The music video for Radiohead’s “No Surprises” features a single close-up shot of Thom Yorke, their frontman, inside a deep sea diving style domed helmet. During the video, the lyrics of the song slowly scroll upwards, mirrored and reflected off the dome.
Following the first verse, the helmet begins to fill with water. Yorke continues to sing whilst trying to lift his head above the rising water level. Once the bubble completely fills, Yorke appears to be motionless for over a minute.
At this point, the water is released and Yorke resumes singing.
“You have turned me into this. Just wish that it was bulletproof”
In September 2018, I began my first headship.
I had the chance to do so whilst continuing to work with a brilliant Executive Principal in Ruth Robinson who did and will continue to challenge and support me. I’d also continue to have the challenge and support of what’s now the biggest Multi-Academy Trust in the country and all of the expertise that brings with it – from the CEO, Sir Jon Coles, and Director of Academies, Dame Sally Coates to the Regional Directors who have been exceptionally successful Headteachers or held very senior positions in Ofsted.

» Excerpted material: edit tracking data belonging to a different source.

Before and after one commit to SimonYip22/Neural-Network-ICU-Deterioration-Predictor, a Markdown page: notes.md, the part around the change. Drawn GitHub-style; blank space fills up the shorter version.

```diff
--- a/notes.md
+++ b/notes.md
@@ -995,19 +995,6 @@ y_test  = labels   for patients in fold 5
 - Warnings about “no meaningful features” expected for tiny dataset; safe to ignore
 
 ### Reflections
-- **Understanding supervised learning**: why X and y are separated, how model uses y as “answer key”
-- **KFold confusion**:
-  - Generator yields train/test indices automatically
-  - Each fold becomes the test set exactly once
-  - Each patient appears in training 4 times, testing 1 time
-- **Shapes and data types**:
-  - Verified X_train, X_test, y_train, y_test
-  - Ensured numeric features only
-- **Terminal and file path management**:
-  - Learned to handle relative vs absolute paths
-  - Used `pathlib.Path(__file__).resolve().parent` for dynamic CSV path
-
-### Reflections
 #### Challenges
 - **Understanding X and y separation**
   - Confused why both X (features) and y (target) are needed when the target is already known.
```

In taking the step into headship, with this level of support and professional challenge, I found myself in a very privileged position indeed.
I’d had a fortuitous sequence of years building up to this point.
I’d had the chance to work with some great people as Head of English, Literacy Consultant, Assistant and Vice Principal. I held the knowledge I’d built up from each of these roles and all of those people.
I’d been fortunate to work with and observe some of the most amazingly skilled teachers alongside students they cared for deeply.
I’d been lucky enough to attend training led by Paul Bambrick Santoyo and Doug Lemov, who (and this seems a little surreal now) had visited the school I’d been working at, as had Bruno Reddy, Harry Fletcher Wood, Matt Hood and David Didau.
I’d seen education at its best and at its worst.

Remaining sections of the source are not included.